So, you can imagine that part of my impetus to read Life As We Knew It was the shiny arc of this title showing up at work.
The time frame is the same, but this time the setting is NYC and the Morales family's experience of the meteor.
With Papi missing in Puerto Rico, and Mami missing from a hospital in Queens, Alex is the head of the family. He has Bri and Julie to take care of, but he is sure that this is just a glitch, and that his plans of Georgetown and the Presidency may well come to fruition.
Alex is a kid who knows that there are a couple of different NYCs. He is, after all, on scholarship at his school, and some of the boys never let him forget it. He doesn't wonder too much when money loses its' value, and he and schoolmate Kevin turn to body shopping in order to provide what each of their families need.
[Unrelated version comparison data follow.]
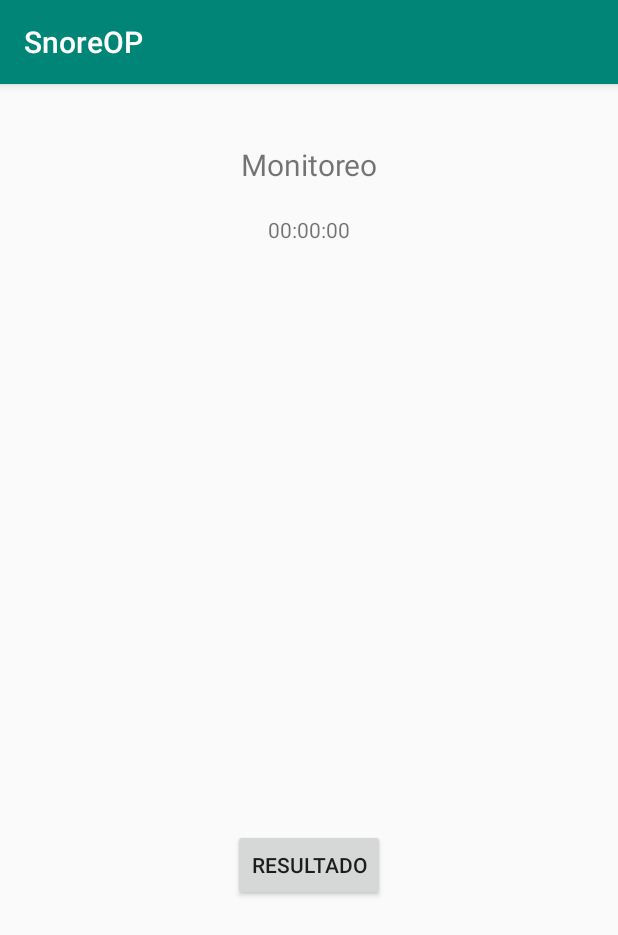
After one commit to n1m0d0/opronquido, an Android app: the monitoreo screen opened directly, with no data from a screen before it, on a phone screen of 412 x 824 dp. The commit adds this screen. Shown: the top 935 px of the screen. Run offline under Robolectric (Android 15) with nearby library versions, the phone set to English and light mode, and no system bars.

Commit message:
Pantalla de monitoreo y pantalla de resultados

```diff
--- a/app/src/main/AndroidManifest.xml
+++ b/app/src/main/AndroidManifest.xml
@@ -9,6 +9,8 @@
         android:roundIcon="@mipmap/ic_launcher_round"
         android:supportsRtl="true"
         android:theme="@style/AppTheme">
+        <activity android:name=".resultados"></activity>
+        <activity android:name=".monitoreo" />
         <activity android:name=".MainActivity">
             <intent-filter>
                 <action android:name="android.intent.action.MAIN" />
--- /dev/null
+++ b/app/src/main/java/ajatic/com/snoreop/monitoreo.java
@@ -0,0 +1,25 @@
+package ajatic.com.snoreop;
+
+import android.support.v7.app.AppCompatActivity;
+import android.os.Bundle;
+import android.widget.Button;
+import android.widget.ListView;
+
+public class monitoreo extends AppCompatActivity {
+
+    ListView lvMonitoreo;
+    Button btnResultados;
+
+    @Override
+    protected void onCreate(Bundle savedInstanceState) {
+        super.onCreate(savedInstanceState);
+        setContentView(R.layout.activity_monitoreo);
+
+        lvMonitoreo=findViewById(R.id.lvMonitoreo);
+        btnResultados=findViewById(R.id.btnResultados);
+
+
+
+
+    }
+}
--- /dev/null
+++ b/app/src/main/res/layout/activity_monitoreo.xml
@@ -0,0 +1,44 @@
+<?xml version="1.0" encoding="utf-8"?>
+<LinearLayout xmlns:android="http://schemas.android.com/apk/res/android"
+    xmlns:app="http://schemas.android.com/apk/res-auto"
+    xmlns:tools="http://schemas.android.com/tools"
+    android:layout_width="match_parent"
+    android:layout_height="match_parent"
+    android:orientation="vertical"
+    >
+
+    <TextView
+        android:layout_width="match_parent"
+        android:layout_height="wrap_content"
+        android:text="@string/monitoreoTitulo"
+        android:gravity="center"
+        android:layout_marginTop="@dimen/margentitulos"
+        android:textSize="@dimen/tamañotitulo"/>
+
+    <TextView
+        android:layout_width="match_parent"
+        android:layout_height="wrap_content"
+        android:text="00:00:00"
+        android:layout_gravity="center"
+        android:gravity="center"
+        android:layout_margin="@dimen/espaciotextos"
+        />
+    <ListView
+        android:id="@+id/lvMonitoreo"
+        android:layout_width="@dimen/ancholvMonitoreo"
+        android:layout_height="@dimen/tamañolvMonitoreo"
+        android:padding="@dimen/Padding10"
+        android:layout_gravity="center"
+        >
+    </ListView>
+
+    <Button
+        android:id="@+id/btnResultados"
+        android:layout_width="wrap_content"
+        android:layout_height="wrap_content"
+        android:text="@string/botonResultado"
+        android:layout_gravity="center"
+        android:layout_marginTop="@dimen/espaciotextos"
+        />
+
+</LinearLayout>
--- /dev/null
+++ b/app/src/main/res/values/dimensiones.xml
@@ -0,0 +1,11 @@
+<?xml version="1.0" encoding="utf-8"?>
+<resources>
+    <dimen name="margentitulos">40dp</dimen>
+    <dimen name="espaciotextos">20dp</dimen>
+    <dimen name="tamañotitulo">20dp</dimen>
+    <dimen name="tamañolvMonitoreo">350dp</dimen>
+    <dimen name="tamañolvResultados">350dp</dimen>
+    <dimen name="Padding10">10dp</dimen>
+    <dimen name="ancholvMonitoreo">350dp</dimen>
+    <dimen name="ancholvResultado">350dp</dimen>
+</resources>
--- a/app/src/main/res/values/strings.xml
+++ b/app/src/main/res/values/strings.xml
@@ -1,3 +1,8 @@
 <resources>
     <string name="app_name">SnoreOP</string>
+    <string name="monitoreoTitulo">Monitoreo</string>
+    <string name="botonResultado">Resultado</string>
+    <string name="botonFinalizar">Finalizar</string>
+    <string name="resultadoTitulo">Resultados</string>
+
 </resources>
```
Also changed, not shown: app/src/main/java/ajatic/com/snoreop/resultados.java (added, +24 -0 lines), app/src/main/res/layout/activity_resultados.xml (added, +38 -0 lines).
Somehow I thought that the story told from NYC would hit me harder. I found myself persnickety about facts like feet above sea-level in my borough, and a certain lack of terror that surely would have taken place.
I wonder if it is the lack of first person narrative that led me to yearn for the feeling of Life As We Knew It. That said, however, The Dead and the Gone does several interesting things. I love the way that Pfeffer built the disparity between social classes so easily into the plot line. Rich families do not experience the losses that Alex and his family do. Folks that exist in a perpetually clean NYC do not have to see the filth of the dead, do they? This is a reality of NYC. People who live here have incredibly different existences, one could say solely because of income. Also, I enjoyed the difference between the country and city post apocalyptic experiences.
These books really make readers wonder, "What would I do if...?"